Jordan Bui and Bernard A. Cohen, MD, review a case of a young patient with vitiligo.
A 9-year-old Asian boy presents for evaluation of white macules on his hands, elbows, knees, and legs (Figures 1,2). There is also an oval symmetric halo of depigmentation around a mole on his back. The patient is very active and spends a lot of his time outdoors playing soccer. The patient’s parents first noted white macules on his trunk and extremities, and his lesions have spread rapidly over 2 months particularly in areas of trauma where his soccer padding overlie the knees. The lesions were most noticeable in the summer when tanning increased the contrast between the involved and uninvolved areas of his body. The lesions have no associated pruritis or pain.
Aside from expressed anxiety by the patient, review of other systems and laboratory data are unremarkable. There is no other significant medical history in the patient or family. Physical exam with dermoscopy demonstrated telangiectasias and perifollicular pigmentation and Wood’s lamp demonstrated sharply demarcated areas of depigmentation. This patient’s hypopigmented lesions and halo nevus are consistent with non-segmental generalized vitiligo.
Vitiligo is a chronic disorder of pigmentation with a prevalence of 0.76% in the U.S. and 25% of cases occurring before the age of 10 (Farajzadeh). The pathology of vitiligo is not entirely known but suspected to be due to a combination of autoimmune, genetic, and environmental factors. Vitiligo is highly associated with autoimmune diseases such as Hashimoto’s thyroiditis, type 1 diabetes mellitus, alopecia areata, rheumatoid arthritis, and inflammatory bowel disease. Several cytokines and cytotoxic T lymphocytes have been implicated in the destruction of melanocytes, causing vitiligo. Additionally, there is a suggested genetic predisposition with vitiligo, with 20% of affected individuals having relatives with vitiligo as well(Alkhateem). Environmental factors such as physical stress, recurrent infections, and malnutrition may be triggers for disease onset. As in our case, sun exposure is another environmental trigger for vitiligo. Vitiligo development in areas of repeated trauma due to friction, scratching, pressure, or other irritants is known as the Koebner phenomenon. The patient’s presenting halo nevus has a 26% incidence in children with non-segmental vitiligo and more often presents in children with onset of vitiligo younger than 12 years of age (Cohen). In adolescents, development of halo nevi is not unusual and is a benign finding that does not alter the severity of disease.However in older adults, development of halo nevi may be rarer and can warrant skin checks for other malignancies.
The patient was started on oral prednisolone 5mg daily, topical calcipotriol, and 0.1% topical mometasone furoate to facilitate stabilization of vitiligo. Combination therapy is preferred and more successful than monotherapy in repigmentation and cessation of hypopigmentation spread. After three months of steroid treatment, repigmentation was slow and did not seem responsive. The patient then underwent targeted UVB phototherapy and trial of topical calcineurin inhibitor (tacrolimus) with greater success and repigmentation within six months.

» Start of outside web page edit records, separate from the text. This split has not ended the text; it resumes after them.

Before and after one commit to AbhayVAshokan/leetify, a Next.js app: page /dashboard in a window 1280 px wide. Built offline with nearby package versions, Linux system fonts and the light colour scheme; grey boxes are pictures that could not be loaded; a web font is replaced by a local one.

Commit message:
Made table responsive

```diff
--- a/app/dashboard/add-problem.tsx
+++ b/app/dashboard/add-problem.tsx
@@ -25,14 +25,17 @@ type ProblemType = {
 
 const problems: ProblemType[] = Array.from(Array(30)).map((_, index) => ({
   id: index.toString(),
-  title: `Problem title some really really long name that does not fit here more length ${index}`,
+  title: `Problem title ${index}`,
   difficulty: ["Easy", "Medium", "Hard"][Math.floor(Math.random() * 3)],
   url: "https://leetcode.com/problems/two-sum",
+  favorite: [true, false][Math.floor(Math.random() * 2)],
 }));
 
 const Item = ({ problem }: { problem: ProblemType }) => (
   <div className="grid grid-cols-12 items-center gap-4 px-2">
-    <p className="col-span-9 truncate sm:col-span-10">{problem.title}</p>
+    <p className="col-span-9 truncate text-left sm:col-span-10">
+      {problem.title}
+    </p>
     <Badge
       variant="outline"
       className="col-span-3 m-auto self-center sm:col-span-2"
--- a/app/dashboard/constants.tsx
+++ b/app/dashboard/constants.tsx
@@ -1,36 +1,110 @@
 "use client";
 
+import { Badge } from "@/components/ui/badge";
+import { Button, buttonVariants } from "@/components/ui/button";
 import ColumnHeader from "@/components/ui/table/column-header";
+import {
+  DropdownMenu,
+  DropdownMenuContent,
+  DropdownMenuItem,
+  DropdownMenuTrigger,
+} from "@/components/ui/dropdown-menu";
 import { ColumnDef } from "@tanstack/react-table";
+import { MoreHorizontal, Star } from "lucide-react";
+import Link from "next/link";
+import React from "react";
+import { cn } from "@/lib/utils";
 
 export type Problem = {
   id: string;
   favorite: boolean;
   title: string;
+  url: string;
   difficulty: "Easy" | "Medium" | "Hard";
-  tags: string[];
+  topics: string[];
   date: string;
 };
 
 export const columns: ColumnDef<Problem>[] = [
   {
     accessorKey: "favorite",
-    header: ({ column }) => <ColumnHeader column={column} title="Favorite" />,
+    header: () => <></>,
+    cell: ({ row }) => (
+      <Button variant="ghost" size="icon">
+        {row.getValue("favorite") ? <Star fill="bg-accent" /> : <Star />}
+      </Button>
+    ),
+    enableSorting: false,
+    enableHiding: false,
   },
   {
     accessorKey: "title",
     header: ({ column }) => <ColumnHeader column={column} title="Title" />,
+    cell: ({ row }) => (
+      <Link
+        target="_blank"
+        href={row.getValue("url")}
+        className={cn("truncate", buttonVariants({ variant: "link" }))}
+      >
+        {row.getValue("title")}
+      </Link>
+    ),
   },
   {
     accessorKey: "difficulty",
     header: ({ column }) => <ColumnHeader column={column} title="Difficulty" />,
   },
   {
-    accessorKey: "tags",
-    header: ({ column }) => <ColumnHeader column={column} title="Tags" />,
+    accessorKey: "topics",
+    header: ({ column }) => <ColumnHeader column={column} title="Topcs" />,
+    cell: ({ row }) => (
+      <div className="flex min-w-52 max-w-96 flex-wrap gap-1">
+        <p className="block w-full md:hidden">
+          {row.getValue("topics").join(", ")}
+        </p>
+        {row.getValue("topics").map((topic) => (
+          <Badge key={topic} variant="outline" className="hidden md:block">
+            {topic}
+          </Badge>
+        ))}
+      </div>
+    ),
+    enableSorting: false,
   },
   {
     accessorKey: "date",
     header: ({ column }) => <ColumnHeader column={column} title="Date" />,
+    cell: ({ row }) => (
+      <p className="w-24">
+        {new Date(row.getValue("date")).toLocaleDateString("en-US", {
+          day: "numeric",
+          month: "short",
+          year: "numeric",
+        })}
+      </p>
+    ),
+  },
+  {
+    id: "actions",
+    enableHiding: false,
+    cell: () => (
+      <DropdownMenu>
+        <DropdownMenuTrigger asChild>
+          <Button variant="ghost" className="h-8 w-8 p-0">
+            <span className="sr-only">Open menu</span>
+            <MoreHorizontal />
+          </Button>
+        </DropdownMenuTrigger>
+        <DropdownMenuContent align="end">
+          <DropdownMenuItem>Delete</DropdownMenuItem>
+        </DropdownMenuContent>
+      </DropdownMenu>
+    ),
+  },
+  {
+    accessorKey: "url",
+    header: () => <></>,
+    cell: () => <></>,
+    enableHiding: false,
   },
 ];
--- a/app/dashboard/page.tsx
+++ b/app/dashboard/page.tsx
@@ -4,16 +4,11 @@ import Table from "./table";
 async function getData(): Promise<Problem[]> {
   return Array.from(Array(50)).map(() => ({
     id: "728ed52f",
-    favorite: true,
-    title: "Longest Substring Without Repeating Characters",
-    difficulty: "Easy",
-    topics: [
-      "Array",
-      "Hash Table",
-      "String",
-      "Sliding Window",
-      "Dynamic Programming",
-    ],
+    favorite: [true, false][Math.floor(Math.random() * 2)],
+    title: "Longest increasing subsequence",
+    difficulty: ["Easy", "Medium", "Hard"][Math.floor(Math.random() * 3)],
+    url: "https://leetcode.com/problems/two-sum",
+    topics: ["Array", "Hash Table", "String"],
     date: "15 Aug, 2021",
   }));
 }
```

In younger children it is important to consider how vitiligo can affect quality of life. Children with vitiligo report higher rates of depression, greater self-consciousness, more trouble making friends, and more frequent bullying. This experience is most notably associated with decreased quality of life in children ages 6-11, when they develop a sense of identity and community during school (Silverberg). Thus, psychological referral should also be considered as part of treatment in conjunction with repigmentation therapies. Because of the chronicity of vitiligo, patients may require intermittent maintenance treatment with topical steroids, topical tacrolimus, or phototherapy for long term management. There is no associated increased risk of melanoma or other skin cancers in patients with vitiligo.
It is important to be mindful of other hypopigmented and depigmented diseases that may present similarly to vitiligo. Nevus depigmentosus presents at birth or the first years of life as a circumscribed hypopigmented or depigmented solitary lesion that shows little change over time. Pityriasis alba presents as multiple asymptomatic hypopigmented, mildly scaling patches on sun-exposed area. Tinea versicolor is a superficial yeast infection that presents as hypopigmented, pale macules on sun-exposed areas such as the upper trunk and chest with a dry scale. The scaling and textural changes present in some of these conditions are not associated with vitiligo.